2020 is here. That means I am about to turn 30 years old. The decade has been wild and I just took the time to go through a bunch of old media, remembering parts of the decade. One specific part is a series of nonsensical videos that me and Joakim made back in early 2011-2012, featuring me and Joakim brewing coffee in weird locations for no reason other than appreciating the process of brewing coffee. We called this series “Today’s Brewing”.
Most of these videos are set to the soundtrack of Klaus Wunderlich. Having published over a hundred albums during his lifetime, all covers of famous tracks on his Wersi organ this man was an unstoppable organ force. I’ve been fascinated by this man ever since I discovered his music back in 2005, trying to understand what drives a person to develop a style and committing such a long period of time. If you haven’t heard Klaus Wunderlich, imagine a combination between elevator music, organ, simple drum machines and pop covers. I’m saying it again, this man ONLY made covers, a hundred albums of them.
The last episode I edited (up until today) was shot in 2012 up in Umeå, a small city in northern Sweden around 3 in the morning.
We actually shot 3 more episodes after this one but due to a variety of reasons I never got around to editing them. These videos have been interesting, as I’ve struggled over time with if I want to keep these published or not. On one hand, these serve as a historical document of who I was and what me and Joakim enjoyed doing but at the same time they remind me of all the mistakes I’ve done in my life. It’s similar to looking back at old photos of yourself and only remembering the bad parts of that era. The more time passed, the harder it became to re-engage with the material without experiencing that same feeling of regret over the past.
Today I got over that and got to work on editing the 3 remaining episodes and in a way I can see why it took me so long to get to this point. I just uploaded Episode 10 and although the video is terrible in many ways it’s a reminder to myself that one shouldn’t dwell over mistakes, rather remember the highlights that these videos evoke. This is Today’s Brewing - Episode #10
A good continuous music mix needs highs and lows, intense moments as well as calmer parts, all while creating a coherent feeling throughout. There’s an artform in itself to produce a mix good enough to be enjoyed with headphones that isn’t just mashing together styles.
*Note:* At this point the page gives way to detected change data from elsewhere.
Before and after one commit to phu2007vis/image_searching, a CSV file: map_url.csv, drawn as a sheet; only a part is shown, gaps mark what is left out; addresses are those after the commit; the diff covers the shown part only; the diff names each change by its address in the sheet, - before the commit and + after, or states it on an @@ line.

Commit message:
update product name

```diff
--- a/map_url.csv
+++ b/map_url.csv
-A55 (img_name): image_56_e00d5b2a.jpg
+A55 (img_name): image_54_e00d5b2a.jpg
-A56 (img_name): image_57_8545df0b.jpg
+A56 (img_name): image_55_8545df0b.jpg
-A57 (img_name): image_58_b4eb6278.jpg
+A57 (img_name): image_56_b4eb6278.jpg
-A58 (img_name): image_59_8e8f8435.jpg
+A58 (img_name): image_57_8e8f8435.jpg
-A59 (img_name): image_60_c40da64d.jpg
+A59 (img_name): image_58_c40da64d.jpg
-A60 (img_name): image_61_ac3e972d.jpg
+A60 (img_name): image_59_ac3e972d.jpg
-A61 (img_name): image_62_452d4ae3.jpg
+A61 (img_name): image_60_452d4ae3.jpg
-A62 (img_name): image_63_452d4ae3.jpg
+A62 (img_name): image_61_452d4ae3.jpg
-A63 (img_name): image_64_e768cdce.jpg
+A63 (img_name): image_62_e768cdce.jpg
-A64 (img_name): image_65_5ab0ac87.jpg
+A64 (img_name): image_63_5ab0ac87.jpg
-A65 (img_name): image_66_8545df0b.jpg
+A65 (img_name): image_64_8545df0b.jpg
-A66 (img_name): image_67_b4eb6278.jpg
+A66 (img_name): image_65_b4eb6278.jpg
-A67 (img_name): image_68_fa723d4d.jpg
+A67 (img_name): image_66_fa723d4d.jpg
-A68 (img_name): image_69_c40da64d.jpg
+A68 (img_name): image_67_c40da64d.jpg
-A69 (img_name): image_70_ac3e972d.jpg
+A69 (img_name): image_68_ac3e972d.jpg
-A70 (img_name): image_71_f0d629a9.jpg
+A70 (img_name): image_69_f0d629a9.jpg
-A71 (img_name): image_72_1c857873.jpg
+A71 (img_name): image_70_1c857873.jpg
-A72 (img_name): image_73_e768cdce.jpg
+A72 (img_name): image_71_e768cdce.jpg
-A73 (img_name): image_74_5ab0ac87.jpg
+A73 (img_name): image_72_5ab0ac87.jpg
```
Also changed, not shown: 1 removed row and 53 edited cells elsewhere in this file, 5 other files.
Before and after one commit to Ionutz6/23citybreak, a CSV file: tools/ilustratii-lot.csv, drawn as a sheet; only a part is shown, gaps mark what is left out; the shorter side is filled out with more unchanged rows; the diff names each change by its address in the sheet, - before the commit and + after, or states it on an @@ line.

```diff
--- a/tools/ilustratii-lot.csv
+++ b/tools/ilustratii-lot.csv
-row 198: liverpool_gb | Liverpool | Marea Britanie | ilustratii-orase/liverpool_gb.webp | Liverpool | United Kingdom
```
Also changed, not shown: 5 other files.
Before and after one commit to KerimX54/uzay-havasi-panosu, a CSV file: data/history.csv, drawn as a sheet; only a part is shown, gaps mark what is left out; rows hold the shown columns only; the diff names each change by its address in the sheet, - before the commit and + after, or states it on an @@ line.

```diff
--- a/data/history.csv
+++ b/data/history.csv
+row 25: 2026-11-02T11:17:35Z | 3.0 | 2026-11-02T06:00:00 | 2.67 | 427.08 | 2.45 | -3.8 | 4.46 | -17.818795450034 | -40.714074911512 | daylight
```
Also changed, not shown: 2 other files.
A good mix succeeds in conveying a story through music, using the different parts as thematic elements and tools to push and pull on the listeners’ feelings. Good mixes will recontextualize the source material and sometimes completely change both meaning and feeling by surrounding it with other tracks.
Then there’s brilliant mixes that stands above the good ones I just mentioned. These often use unknown material together with known material to create truly unique experiences while listening to them. The thing that sets these apart from good mixes are when you really can’t tell if the music is all from the same album, as the person mixing is doing such a good job at keeping the storyline crisp and texture smooth. Every once in a while an album comes along that is all that.
A night outside in July with friends had me scrolling through my music collection trying to find a longer mixed album that could run for 2 hours while we enjoyed the night. I’ve had this album in the backburner playlist for a long time and since I was pretty drunk it seemed like the obvious album to put on.
As you might have realized from me writing about this album, this is truly a brilliant mix on so many levels. Essentially it’s James Holden showing off a couple of tunes from his label Border Community together with a few other songs but it ends up being less about the showcase and much more about the flows. It doesn’t hurt that these songs are truly good tech house music but the interweaving of these songs is what creates. I didn’t realize how well this is mixed before hearing it that night, when Holden spins a forgotten track from 1997 called “Lifeformation” which blends in perfectly with “Black Acid Pt 1”.
James Holden mixes this seamlessly but the selection is what makes this one stand out. Looking at the tracklist, one might wonder why Holden would play 2 songs from the same single, only different mixes back to back on the first disc. Once they hit it turns out that this is just a better mix of the actual track that should have been the single, rather than the two individual ones. My only criticism about this mix is the terrible cover image which screams 2005 aesthetic, the sole part of this record that feels dated in 2020.